(Edit tracking data)
Content starts
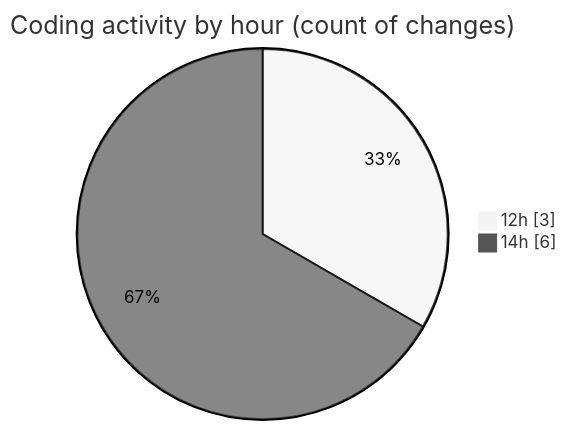
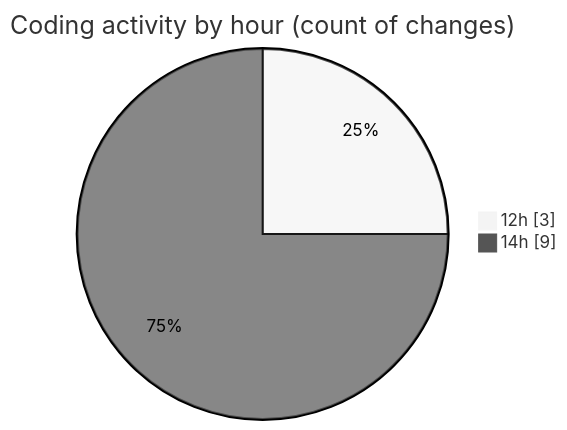
One commit to debugP/code-tracking changed the second of 2 diagrams in 2026-07-27/untitled__workspace_/README.md. Above: the diagram before and after it, drawn with Mermaid (neutral theme). The commit also changed other lines of this file and 1 other file, not shown here.

````diff
--- a/2026-07-27/untitled__workspace_/README.md
+++ b/2026-07-27/untitled__workspace_/README.md
@@ -31,6 +31,6 @@
 ```mermaid
 pie showData
 title Coding activity by hour (count of changes)
 "12h" : 3
-"14h" : 6
+"14h" : 9
 ```
````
Content ends
Activity:
Without including any pictures, copy every line above exactly.

Problem solution:
One commit to debugP/code-tracking changed the second of 2 diagrams in 2026-07-27/untitled__workspace_/README.md. Above: the diagram before and after it, drawn with Mermaid (neutral theme). The commit also changed other lines of this file and 1 other file, not shown here.

````diff
--- a/2026-07-27/untitled__workspace_/README.md
+++ b/2026-07-27/untitled__workspace_/README.md
@@ -31,6 +31,6 @@
 ```mermaid
 pie showData
 title Coding activity by hour (count of changes)
 "12h" : 3
-"14h" : 6
+"14h" : 9
 ```
````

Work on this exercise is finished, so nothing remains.